In light of this, the Department of Communications and Digital Technologies (DCDT) proposed a plan in 2022 to sunset 2G and 3G networks to free up spectrum for 5G and future technologies.

Initially, the plan aimed to shut down 2G and 3G networks by the end of June 2024 and March 2025, respectively.

The DCDT subsequently extended the deadlines twice to allow more time for the operators to prepare for the transition.

The most recent amendment was in February 2024, scheduling the phase-out to begin in June 2025 and conclude by the end of 2027. It will also include new spectrum auctions, likely to take place in 2024.

“The revised deadline seems to be more practical, but it still needs to be discussed with all the stakeholders to make sure the end-users and businesses don’t face any challenges during this transition.
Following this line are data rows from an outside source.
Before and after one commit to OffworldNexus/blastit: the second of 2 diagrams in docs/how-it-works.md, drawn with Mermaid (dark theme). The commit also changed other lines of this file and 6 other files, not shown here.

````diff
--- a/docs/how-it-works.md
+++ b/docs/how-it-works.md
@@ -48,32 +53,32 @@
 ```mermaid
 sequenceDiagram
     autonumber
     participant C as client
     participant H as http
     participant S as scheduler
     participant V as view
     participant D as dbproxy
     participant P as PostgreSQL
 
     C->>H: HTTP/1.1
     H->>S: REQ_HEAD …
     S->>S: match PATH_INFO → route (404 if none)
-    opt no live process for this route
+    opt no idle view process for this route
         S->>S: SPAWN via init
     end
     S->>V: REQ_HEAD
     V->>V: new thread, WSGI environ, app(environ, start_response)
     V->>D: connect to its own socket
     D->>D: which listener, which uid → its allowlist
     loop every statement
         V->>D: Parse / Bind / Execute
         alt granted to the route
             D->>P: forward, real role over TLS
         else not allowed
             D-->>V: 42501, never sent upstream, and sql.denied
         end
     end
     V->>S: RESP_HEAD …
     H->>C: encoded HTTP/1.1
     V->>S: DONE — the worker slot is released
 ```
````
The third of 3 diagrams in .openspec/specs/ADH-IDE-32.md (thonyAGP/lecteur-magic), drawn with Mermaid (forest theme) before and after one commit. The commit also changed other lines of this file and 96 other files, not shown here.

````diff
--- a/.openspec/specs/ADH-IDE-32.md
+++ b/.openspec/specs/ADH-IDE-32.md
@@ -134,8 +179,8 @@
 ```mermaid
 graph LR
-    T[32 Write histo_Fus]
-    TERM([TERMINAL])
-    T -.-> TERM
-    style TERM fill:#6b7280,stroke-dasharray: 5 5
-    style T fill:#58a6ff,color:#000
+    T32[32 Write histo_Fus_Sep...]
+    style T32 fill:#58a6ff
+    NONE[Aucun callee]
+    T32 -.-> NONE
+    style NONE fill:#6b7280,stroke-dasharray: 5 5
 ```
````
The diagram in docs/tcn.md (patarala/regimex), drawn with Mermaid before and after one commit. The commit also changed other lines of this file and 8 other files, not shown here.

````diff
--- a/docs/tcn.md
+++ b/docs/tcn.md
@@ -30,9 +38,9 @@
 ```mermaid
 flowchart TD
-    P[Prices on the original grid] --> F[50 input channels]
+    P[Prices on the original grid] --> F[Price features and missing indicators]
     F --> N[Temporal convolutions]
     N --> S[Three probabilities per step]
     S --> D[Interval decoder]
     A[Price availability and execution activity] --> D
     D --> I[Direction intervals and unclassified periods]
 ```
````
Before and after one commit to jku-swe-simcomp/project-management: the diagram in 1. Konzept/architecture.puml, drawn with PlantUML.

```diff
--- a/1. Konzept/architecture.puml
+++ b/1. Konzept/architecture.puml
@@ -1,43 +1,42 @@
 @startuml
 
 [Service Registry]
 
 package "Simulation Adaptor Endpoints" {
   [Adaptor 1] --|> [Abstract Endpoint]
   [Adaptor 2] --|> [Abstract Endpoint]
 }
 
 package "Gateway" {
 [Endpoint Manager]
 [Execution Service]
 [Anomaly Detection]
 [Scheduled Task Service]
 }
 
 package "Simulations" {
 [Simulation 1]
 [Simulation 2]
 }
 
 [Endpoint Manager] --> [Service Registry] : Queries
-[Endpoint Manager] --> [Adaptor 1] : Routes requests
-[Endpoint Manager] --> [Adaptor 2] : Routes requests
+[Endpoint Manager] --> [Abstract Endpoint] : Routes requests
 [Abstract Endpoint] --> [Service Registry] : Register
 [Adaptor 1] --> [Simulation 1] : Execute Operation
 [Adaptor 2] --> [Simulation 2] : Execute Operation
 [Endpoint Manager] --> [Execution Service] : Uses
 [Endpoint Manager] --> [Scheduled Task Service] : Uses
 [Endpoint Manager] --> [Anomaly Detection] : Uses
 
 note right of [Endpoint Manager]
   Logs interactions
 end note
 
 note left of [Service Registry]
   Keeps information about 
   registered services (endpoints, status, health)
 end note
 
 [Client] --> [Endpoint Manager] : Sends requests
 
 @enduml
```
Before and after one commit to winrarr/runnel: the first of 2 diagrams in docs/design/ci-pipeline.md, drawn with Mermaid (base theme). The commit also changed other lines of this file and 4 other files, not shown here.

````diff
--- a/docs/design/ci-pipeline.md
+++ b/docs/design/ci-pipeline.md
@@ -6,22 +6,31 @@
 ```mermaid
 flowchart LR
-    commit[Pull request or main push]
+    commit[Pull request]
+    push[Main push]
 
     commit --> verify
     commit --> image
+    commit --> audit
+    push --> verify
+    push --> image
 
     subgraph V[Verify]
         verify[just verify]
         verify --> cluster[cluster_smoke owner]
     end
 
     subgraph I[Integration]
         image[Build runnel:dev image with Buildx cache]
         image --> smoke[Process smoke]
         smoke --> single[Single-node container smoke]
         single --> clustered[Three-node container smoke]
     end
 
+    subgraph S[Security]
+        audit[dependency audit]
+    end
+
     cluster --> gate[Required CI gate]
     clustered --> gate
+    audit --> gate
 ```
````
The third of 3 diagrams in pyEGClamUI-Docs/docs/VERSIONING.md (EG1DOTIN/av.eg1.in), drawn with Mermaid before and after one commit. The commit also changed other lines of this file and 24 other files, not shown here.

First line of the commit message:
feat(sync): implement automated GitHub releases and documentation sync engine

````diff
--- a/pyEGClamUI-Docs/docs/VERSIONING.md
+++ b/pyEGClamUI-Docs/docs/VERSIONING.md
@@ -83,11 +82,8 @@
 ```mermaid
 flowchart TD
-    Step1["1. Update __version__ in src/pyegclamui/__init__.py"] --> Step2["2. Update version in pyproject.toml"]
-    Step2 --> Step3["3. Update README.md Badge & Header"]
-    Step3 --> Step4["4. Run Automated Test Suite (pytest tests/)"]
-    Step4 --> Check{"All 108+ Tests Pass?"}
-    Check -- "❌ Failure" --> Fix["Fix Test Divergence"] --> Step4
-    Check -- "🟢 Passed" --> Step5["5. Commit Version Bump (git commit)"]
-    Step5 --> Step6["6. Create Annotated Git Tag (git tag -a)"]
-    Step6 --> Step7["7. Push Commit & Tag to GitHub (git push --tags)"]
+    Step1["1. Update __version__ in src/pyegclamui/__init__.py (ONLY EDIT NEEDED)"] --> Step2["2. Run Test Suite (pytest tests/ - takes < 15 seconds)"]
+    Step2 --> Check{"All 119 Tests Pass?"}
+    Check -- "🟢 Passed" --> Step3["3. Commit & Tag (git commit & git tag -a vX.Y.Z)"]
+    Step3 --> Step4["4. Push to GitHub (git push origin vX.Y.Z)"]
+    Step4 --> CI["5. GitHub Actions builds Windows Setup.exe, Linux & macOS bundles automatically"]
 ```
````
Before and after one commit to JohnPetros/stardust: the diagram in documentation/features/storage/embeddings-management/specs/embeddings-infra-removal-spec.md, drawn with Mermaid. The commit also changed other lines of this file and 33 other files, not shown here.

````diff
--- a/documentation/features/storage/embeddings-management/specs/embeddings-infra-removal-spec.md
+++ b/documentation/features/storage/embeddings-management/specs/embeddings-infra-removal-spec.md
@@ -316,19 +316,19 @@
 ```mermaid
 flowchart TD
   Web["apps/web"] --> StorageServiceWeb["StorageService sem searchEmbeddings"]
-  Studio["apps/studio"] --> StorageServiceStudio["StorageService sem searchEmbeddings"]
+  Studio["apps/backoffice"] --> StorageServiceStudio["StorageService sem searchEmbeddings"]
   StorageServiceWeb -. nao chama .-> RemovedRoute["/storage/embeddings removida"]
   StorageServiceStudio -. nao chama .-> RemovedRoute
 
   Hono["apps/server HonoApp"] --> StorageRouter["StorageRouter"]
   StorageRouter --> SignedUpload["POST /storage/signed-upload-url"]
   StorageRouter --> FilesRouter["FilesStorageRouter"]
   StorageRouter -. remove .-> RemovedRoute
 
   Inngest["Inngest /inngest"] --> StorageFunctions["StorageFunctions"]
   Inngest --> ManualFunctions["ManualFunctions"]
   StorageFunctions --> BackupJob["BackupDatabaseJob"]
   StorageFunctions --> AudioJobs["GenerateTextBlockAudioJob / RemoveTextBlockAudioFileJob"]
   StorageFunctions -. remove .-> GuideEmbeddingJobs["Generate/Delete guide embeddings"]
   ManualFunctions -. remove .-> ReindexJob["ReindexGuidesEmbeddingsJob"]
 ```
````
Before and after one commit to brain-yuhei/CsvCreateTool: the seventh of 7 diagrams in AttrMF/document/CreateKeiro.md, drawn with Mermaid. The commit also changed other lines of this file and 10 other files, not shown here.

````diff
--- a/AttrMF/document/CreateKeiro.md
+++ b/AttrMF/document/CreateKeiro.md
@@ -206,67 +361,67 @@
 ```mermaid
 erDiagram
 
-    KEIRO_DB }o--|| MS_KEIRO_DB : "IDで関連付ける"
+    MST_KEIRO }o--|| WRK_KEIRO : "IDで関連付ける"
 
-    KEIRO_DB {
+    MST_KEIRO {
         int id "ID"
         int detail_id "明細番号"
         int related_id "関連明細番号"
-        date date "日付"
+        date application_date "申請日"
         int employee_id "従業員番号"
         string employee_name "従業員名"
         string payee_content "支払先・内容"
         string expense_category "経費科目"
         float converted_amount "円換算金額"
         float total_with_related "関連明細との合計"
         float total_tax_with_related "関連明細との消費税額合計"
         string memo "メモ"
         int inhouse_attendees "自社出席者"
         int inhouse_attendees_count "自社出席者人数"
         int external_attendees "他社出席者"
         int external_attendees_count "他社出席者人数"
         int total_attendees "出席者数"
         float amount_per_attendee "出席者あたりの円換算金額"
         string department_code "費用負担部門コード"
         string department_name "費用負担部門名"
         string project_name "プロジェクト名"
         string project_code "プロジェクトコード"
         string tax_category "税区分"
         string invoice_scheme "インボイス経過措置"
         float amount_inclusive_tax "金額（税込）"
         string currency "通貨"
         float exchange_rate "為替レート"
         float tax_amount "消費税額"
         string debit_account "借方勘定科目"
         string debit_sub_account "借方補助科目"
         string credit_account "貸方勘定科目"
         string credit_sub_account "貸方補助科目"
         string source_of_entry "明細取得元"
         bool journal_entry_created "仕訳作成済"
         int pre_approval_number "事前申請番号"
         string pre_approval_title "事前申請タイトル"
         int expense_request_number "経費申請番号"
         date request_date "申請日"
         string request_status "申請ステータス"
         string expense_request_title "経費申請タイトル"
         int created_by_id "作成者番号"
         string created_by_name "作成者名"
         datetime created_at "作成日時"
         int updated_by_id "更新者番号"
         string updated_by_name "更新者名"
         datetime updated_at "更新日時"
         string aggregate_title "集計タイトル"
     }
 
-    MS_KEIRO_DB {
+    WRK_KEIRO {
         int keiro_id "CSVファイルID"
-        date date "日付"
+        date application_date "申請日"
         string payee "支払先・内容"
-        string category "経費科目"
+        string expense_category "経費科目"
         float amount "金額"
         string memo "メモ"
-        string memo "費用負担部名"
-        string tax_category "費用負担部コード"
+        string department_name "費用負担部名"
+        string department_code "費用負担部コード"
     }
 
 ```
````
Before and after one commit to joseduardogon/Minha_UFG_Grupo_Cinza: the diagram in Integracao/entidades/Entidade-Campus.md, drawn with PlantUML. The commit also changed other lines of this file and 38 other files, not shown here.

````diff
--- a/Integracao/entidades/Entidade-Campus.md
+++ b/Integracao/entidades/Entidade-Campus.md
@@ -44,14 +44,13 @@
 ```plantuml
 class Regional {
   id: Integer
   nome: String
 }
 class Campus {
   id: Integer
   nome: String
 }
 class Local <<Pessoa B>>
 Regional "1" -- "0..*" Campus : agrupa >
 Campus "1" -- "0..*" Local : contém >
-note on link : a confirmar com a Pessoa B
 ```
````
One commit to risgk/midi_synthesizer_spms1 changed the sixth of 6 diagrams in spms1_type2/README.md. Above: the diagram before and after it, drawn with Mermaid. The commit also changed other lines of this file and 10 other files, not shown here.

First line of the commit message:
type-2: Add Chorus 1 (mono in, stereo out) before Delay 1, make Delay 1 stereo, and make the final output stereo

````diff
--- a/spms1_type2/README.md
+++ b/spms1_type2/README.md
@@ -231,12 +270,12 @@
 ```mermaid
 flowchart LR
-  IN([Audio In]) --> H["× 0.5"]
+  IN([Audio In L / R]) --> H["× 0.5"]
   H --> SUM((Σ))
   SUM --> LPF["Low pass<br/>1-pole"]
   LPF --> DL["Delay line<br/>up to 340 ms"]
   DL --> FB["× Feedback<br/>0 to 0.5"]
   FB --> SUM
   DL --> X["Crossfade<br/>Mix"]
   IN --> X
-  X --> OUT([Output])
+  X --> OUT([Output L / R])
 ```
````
The DCDT will allow operators to choose which network to switch off first,” Yaici notes.

Legacy network reliance

The sunsetting of 2G and 3G networks is a global trend, led by developed countries, he adds. “It promises to bring benefits like faster data speeds, improved connectivity and more efficient spectrum usage.

“Yet, Sub-Saharan Africa trails in this transition because of the heavy reliance on legacy networks, the cost barrier to the operators and consumers, and the unequal distribution of new network infrastructure, especially in poorer regions.”

According to Yaici, 2G and 3G networks form the backbone of mobile communications for a large proportion of the population, enabling vital services such as voice and mobile money transactions.

“Operators thus face the challenge of investing in advanced network rollouts, while maintaining and even expanding their legacy networks to ensure everyone has access to communication services.”